Consider first the more basic question: why is simple SGD on over-parameterized ANNs an effective

global optimizer? This is the first great mystery of ANNs from classical ML theory: they should get stuck in various local minima and or overfit, but generally they don’t (with a few tweaks) and just work better and better with scale. Many other techniques generally don’t have this property.A large oversized ANN can encode not just a single circuit solution, but an entire ensemble of candidates circuits (which dropout makes more explicit), and SGD then explores an entire ensemble of solutions in parallel automatically reusing all shared subcomputations resulting in an exponential speedup vs explicitly evaluating every candidate individually (as in most program search methods).

Pruning and lottery tickets are then obvious—after training the ensemble you can always extract one or more of the sparser best candidate circuits. Its also well known that you can compress and reduce bit precision extensively, so the first bit is by far the most important, and just retaining that bit and retraining the rest (masking) should reduce most of the retraining work.

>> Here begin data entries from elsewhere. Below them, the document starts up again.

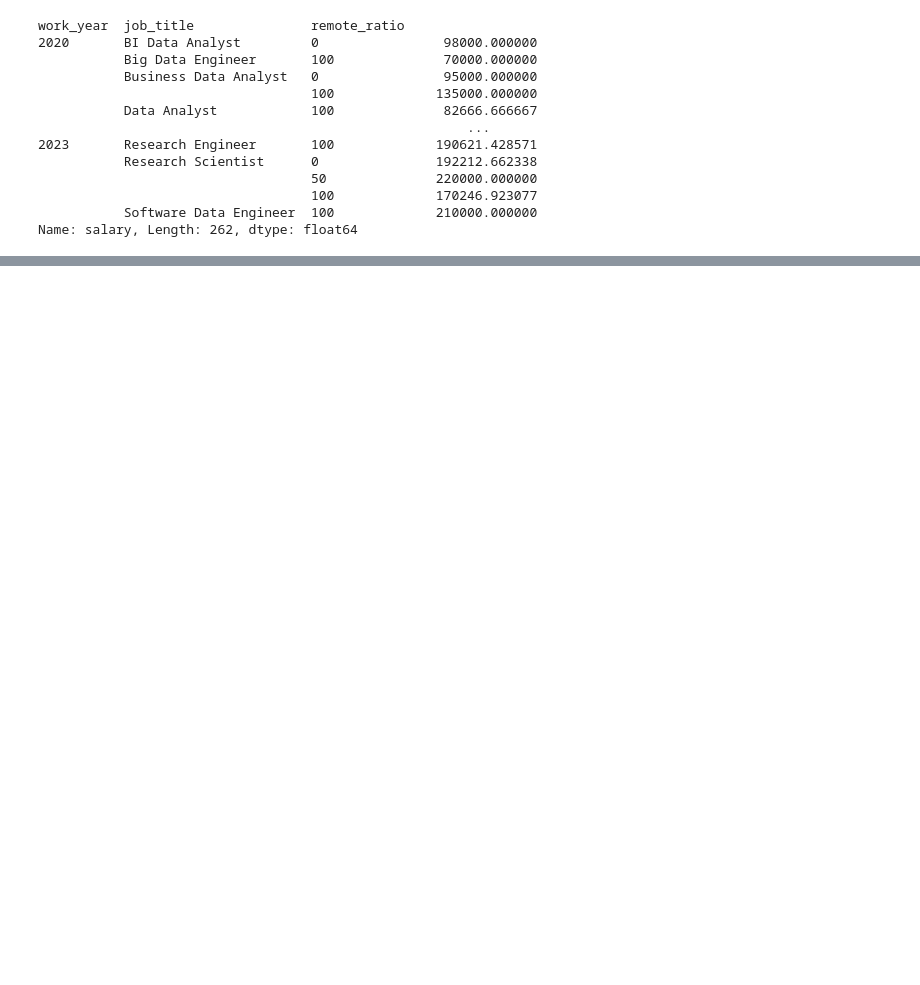
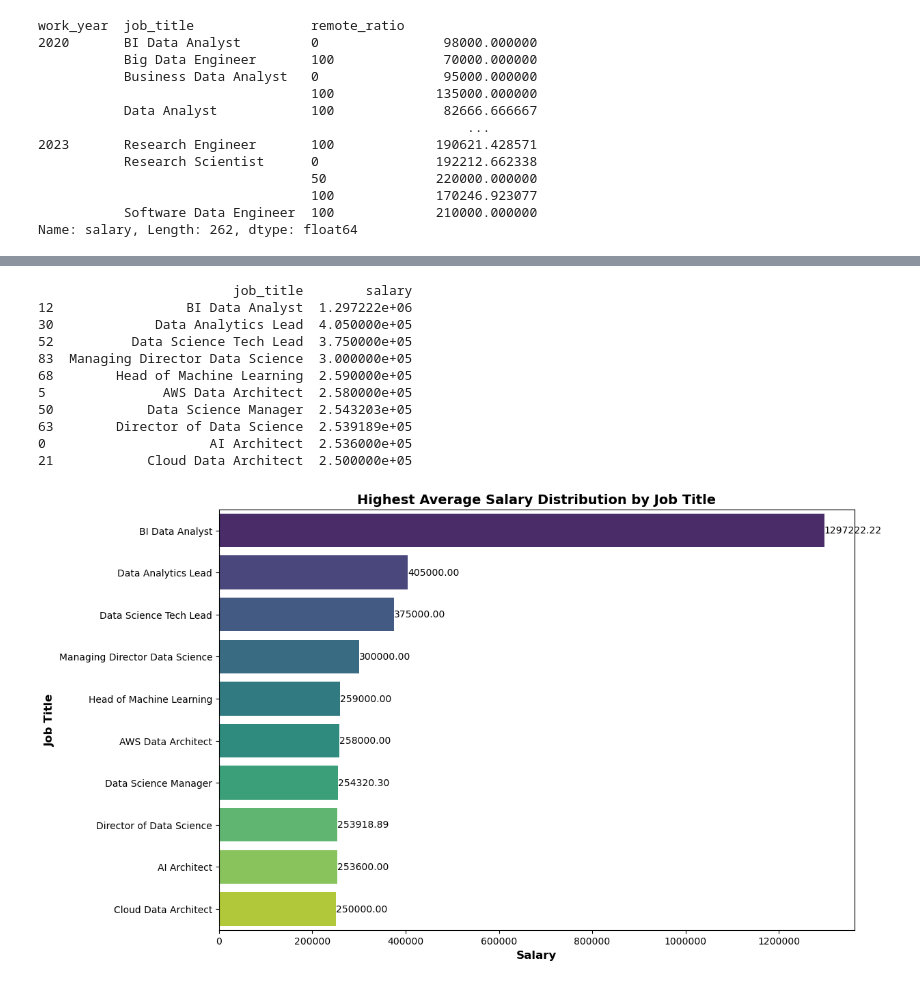
Before and after one commit to christian-a-smith/project-1, a Jupyter notebook: Average_salaries.ipynb, the cells around one changed output, grey strips where cells are left out. Cells and saved outputs as stored; diff of their text form; code cells hidden in the pictures; blank space fills up the shorter version.

Commit message:
Generated average salary by jobtitle

```diff
--- a/Average_salaries.ipynb
+++ b/Average_salaries.ipynb
@@ -104,0 +108,28 @@ plt.show()
+# %%
+avg_salary_by_job_title = salaries_df.groupby('job_title')['salary'].mean().reset_index()
+avg_salary_by_job_title_sorted = avg_salary_by_job_title.sort_values('salary', ascending=False).head(10)
+print(avg_salary_by_job_title_sorted )
+plt.figure(figsize=(12, 8))
+ax = sns.barplot(x='salary', y='job_title', data=avg_salary_by_job_title_sorted, palette='viridis')
+# Round the average salary to two decimal places
+for p in ax.patches:
+    salary = p.get_width()
+    ax.annotate(f'{salary:.2f}', (p.get_width(), p.get_y() + p.get_height() / 2), ha='left', va='center')
+ax.xaxis.set_major_formatter('{x:.0f}')
+plt.title('Highest Average Salary Distribution by Job Title', fontsize=14, fontweight='bold')
+plt.xlabel('Salary', fontsize=12, fontweight='bold')
+plt.ylabel('Job Title', fontsize=12, fontweight='bold')
+plt.show()
+# %% [output]
+                         job_title        salary
+12                 BI Data Analyst  1.297222e+06
+30             Data Analytics Lead  4.050000e+05
+52          Data Science Tech Lead  3.750000e+05
+83  Managing Director Data Science  3.000000e+05
+68        Head of Machine Learning  2.590000e+05
+5               AWS Data Architect  2.580000e+05
+50            Data Science Manager  2.543203e+05
+63        Director of Data Science  2.539189e+05
+0                     AI Architect  2.536000e+05
+21            Cloud Data Architect  2.500000e+05
+[figure, added]
```
Also changed, not shown: parts of 14 cells of this notebook, 1 other file.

SGD also has an obvious inductive bias, simply because it updates the weights according to dL/dW, ie the direction that maximizes loss reduction per unit weight change. That’s not the direction that moves directly to the lowest loss region (higher order optimizer find that direction); SGD instead moves in a direction that maximizes loss reduction per bit/unit of weight (and thus complexity) gain.

Note that this has changed over time, as network architectures change; I doubt that it applies to e.g. the latest LLMs. The thing about pruning doing a whole bunch of optimization does still apply independent of whether net training is linear-ish (though I don’t know if anyone’s repro’d the lottery ticket hypothesis-driven pruning experiments on the past couple years’ worth of LLMs).

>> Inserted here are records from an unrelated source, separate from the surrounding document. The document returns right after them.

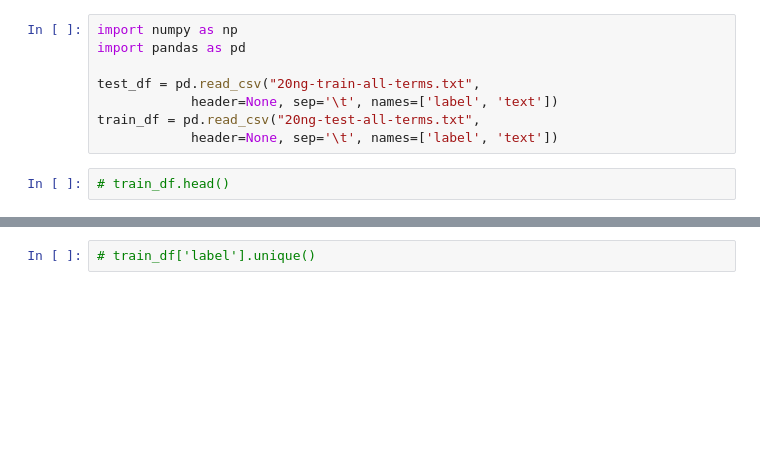
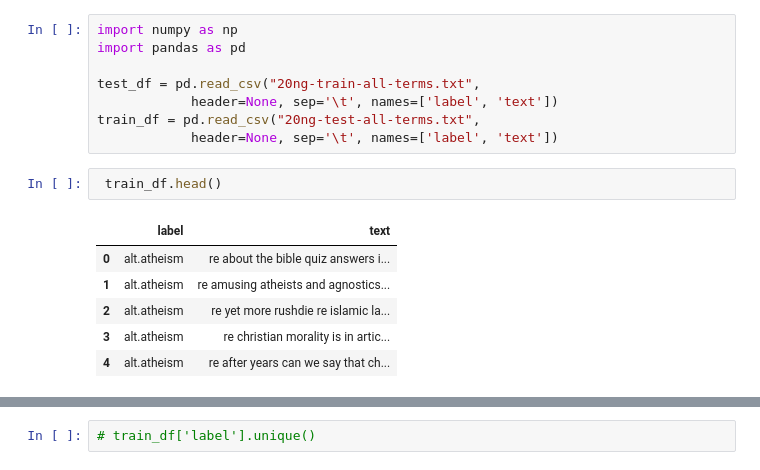
Before and after one commit to iseelotus/classification, a Jupyter notebook: notebooks/20Newsgroups.ipynb, the cells around one changed output, grey strips where cells are left out. Drawn from its saved outputs; the diff is of its cells as text; blank space fills up the shorter version.

```diff
--- a/notebooks/20Newsgroups.ipynb
+++ b/notebooks/20Newsgroups.ipynb
@@ -7,5 +7,12 @@ test_df = pd.read_csv("20ng-train-all-terms.txt",
 train_df = pd.read_csv("20ng-test-all-terms.txt",
             header=None, sep='\t', names=['label', 'text'])
 # %%
-# train_df.head()
+ train_df.head()
+# %% [output]
+|  | label | text |
+| 0 | alt.atheism | re about the bible quiz answers i... |
+| 1 | alt.atheism | re amusing atheists and agnostics... |
+| 2 | alt.atheism | re yet more rushdie re islamic la... |
+| 3 | alt.atheism | re christian morality is in artic... |
+| 4 | alt.atheism | re after years can we say that ch... |
 # %%
```
Also changed, not shown: parts of 2 cells of this notebook, 2 other files.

A bit of a side note, but I don’t even think you need to appeal to new architectures—it looks like the NTK approximation performs substantially worse even with just regular MLPs (see this paper, among others).